→ **WHAT YOU WILL DO**
Gather each line containing the string "like" from these entries.
---- DATA
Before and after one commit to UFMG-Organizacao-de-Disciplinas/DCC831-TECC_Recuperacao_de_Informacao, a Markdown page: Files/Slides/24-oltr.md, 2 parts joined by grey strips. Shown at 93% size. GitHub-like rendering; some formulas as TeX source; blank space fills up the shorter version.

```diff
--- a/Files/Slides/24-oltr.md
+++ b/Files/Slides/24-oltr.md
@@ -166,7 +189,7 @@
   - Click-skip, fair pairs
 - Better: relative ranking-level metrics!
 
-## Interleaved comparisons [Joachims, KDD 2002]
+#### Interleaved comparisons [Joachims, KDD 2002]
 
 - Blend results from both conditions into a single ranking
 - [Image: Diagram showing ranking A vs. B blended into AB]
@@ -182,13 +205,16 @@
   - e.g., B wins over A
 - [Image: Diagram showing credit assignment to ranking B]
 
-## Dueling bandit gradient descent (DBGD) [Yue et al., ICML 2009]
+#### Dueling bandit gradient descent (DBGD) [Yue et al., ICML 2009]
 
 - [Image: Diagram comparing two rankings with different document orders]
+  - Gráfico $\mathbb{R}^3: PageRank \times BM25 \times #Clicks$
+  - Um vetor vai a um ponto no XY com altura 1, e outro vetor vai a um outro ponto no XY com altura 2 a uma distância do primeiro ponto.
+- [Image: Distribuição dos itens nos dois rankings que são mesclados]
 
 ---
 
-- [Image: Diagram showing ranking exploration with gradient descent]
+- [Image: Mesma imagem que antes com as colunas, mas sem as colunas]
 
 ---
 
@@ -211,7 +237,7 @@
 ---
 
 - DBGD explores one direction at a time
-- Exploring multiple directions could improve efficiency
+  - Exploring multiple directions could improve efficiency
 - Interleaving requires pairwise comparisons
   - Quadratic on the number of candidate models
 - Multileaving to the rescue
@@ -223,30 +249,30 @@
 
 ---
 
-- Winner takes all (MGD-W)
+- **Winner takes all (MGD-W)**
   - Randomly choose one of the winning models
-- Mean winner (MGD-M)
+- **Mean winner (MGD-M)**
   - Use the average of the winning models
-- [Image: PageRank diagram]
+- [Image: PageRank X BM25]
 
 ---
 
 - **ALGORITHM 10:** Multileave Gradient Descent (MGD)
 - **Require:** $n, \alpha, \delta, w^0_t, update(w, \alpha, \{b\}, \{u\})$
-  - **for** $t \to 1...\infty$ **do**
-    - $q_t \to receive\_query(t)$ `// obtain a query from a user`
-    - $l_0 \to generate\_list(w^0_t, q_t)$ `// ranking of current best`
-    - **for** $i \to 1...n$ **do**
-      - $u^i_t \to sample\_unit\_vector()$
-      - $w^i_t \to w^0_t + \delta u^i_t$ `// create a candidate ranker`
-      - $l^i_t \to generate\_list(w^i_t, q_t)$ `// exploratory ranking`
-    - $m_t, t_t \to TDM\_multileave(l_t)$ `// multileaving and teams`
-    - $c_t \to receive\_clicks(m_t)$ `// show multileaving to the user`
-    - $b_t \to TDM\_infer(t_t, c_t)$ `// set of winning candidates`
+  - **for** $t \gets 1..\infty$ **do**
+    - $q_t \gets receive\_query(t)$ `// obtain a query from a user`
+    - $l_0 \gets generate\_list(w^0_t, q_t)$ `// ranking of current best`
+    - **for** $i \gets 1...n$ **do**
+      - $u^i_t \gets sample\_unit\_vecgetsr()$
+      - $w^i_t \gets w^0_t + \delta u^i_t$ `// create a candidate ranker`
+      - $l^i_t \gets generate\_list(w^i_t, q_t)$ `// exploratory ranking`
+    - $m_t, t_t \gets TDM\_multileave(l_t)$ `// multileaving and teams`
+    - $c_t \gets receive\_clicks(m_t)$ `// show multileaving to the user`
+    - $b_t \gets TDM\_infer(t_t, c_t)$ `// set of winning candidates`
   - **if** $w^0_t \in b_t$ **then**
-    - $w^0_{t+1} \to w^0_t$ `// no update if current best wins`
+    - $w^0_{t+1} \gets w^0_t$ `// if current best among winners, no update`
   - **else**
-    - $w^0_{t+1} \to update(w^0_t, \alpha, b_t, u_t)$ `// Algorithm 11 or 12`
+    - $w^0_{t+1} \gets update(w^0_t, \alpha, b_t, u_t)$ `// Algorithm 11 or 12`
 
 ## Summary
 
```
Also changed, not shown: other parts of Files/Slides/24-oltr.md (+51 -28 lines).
--------
---- DATA
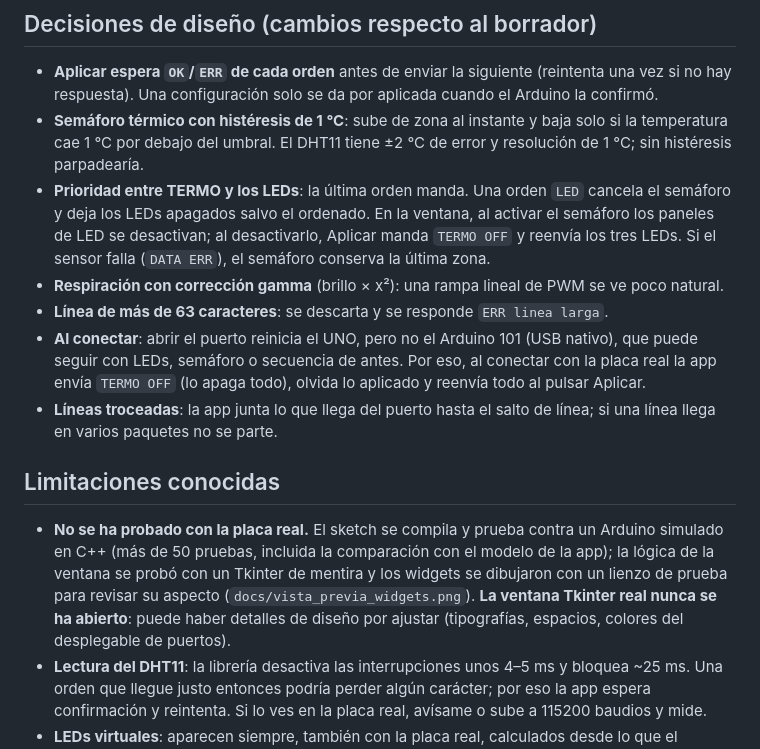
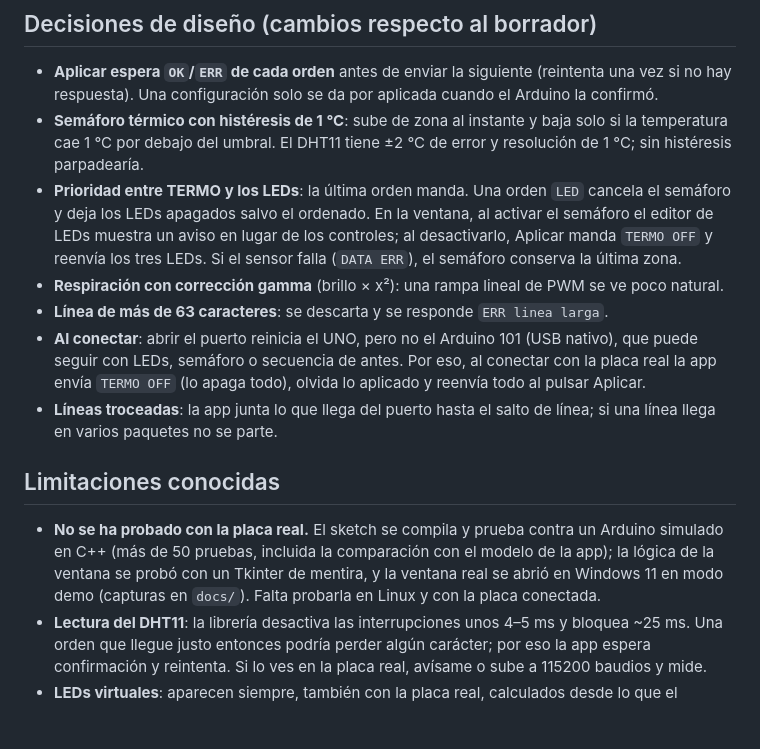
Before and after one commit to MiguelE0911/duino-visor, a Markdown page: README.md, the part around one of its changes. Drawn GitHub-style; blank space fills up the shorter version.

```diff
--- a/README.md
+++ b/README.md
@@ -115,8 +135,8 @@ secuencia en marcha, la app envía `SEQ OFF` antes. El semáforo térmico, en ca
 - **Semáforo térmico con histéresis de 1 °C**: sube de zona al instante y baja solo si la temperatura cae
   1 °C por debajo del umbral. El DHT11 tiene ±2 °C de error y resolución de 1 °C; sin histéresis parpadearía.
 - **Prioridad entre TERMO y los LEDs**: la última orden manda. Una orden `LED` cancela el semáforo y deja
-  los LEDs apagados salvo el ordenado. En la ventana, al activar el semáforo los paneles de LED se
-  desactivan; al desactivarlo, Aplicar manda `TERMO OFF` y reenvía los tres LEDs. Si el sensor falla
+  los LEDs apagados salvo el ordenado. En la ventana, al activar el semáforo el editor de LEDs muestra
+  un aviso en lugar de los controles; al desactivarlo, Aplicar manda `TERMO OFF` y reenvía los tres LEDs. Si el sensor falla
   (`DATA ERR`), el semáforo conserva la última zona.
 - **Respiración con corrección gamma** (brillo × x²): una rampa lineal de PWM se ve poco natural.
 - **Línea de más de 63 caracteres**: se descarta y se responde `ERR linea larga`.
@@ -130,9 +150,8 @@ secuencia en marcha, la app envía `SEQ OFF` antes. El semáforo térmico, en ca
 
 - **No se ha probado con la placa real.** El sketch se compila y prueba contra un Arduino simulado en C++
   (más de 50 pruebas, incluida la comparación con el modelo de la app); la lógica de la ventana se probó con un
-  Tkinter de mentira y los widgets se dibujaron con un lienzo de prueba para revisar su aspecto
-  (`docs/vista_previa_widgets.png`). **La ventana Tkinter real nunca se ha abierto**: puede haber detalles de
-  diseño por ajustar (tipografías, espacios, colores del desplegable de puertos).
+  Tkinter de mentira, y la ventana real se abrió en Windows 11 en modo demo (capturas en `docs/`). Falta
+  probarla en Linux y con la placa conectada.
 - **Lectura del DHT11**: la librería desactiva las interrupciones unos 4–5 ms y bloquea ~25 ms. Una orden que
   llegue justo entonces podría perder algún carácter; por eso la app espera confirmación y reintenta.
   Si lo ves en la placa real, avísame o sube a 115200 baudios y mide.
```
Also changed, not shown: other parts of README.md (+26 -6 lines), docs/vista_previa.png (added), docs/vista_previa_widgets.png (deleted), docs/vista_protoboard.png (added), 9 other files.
--------
---- DATA
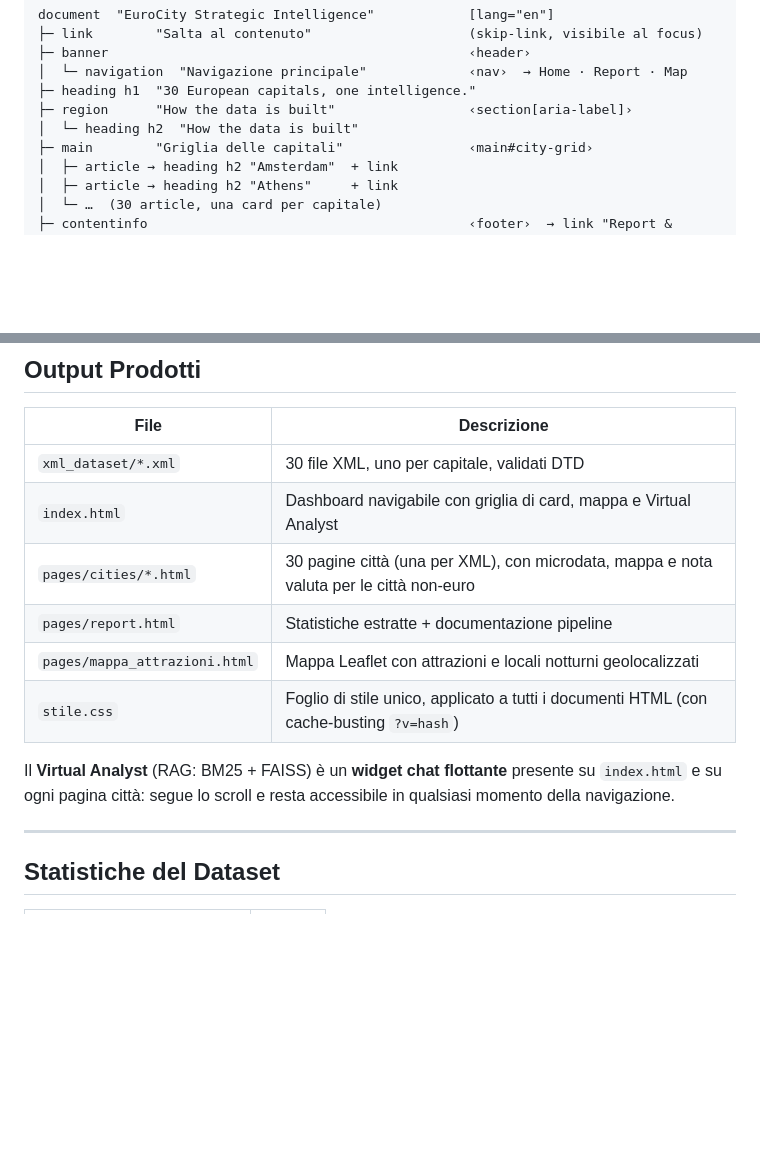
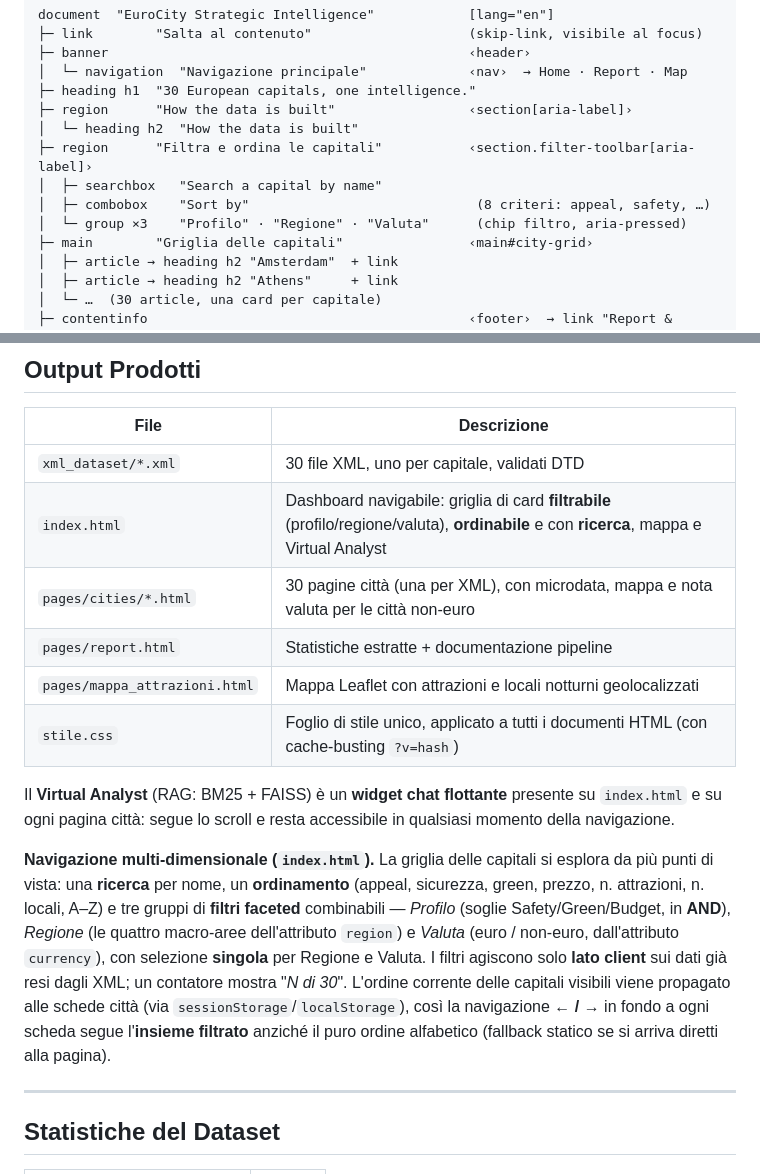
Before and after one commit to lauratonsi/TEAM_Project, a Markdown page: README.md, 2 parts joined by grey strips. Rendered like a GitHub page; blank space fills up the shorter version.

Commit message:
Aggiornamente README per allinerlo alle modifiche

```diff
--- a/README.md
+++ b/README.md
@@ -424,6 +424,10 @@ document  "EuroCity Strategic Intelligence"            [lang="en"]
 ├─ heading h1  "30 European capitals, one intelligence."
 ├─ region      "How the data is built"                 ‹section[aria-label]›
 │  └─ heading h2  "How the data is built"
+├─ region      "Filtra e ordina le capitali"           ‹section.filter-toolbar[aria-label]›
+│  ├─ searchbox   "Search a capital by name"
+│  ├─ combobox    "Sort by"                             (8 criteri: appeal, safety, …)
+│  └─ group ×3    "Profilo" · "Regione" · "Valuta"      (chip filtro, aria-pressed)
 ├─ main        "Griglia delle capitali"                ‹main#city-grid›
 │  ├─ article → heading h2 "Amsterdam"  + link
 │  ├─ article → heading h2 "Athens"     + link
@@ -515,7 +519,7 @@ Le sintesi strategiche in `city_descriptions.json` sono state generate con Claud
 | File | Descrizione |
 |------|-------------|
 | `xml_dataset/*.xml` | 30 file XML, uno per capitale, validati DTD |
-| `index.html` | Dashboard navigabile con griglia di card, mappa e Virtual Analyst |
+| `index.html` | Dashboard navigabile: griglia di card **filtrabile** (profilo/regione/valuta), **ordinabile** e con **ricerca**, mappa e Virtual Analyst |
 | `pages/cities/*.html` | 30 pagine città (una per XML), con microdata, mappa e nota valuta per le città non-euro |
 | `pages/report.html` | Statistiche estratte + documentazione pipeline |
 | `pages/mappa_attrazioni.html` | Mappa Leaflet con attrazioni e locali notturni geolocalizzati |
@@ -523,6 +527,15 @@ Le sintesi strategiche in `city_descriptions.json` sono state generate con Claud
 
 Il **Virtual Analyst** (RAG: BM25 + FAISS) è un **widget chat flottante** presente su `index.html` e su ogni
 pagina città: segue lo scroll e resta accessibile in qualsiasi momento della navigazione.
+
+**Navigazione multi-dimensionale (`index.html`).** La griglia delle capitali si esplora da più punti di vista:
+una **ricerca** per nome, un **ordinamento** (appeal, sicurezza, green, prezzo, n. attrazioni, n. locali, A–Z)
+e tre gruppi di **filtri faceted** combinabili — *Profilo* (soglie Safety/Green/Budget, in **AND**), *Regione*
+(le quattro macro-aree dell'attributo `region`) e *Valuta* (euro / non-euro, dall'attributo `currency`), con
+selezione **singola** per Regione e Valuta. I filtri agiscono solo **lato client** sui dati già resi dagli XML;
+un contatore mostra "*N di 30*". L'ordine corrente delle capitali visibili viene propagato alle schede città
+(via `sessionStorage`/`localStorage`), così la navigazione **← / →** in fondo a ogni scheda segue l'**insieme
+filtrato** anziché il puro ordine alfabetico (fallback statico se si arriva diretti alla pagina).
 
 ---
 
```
--------
→ **ANSWER SECTION**
Before and after one commit to UFMG-Organizacao-de-Disciplinas/DCC831-TECC_Recuperacao_de_Informacao, a Markdown page: Files/Slides/24-oltr.md, 2 parts joined by grey strips. Shown at 93% size. GitHub-like rendering; some formulas as TeX source; blank space fills up the shorter version.
Before and after one commit to lauratonsi/TEAM_Project, a Markdown page: README.md, 2 parts joined by grey strips. Rendered like a GitHub page; blank space fills up the shorter version.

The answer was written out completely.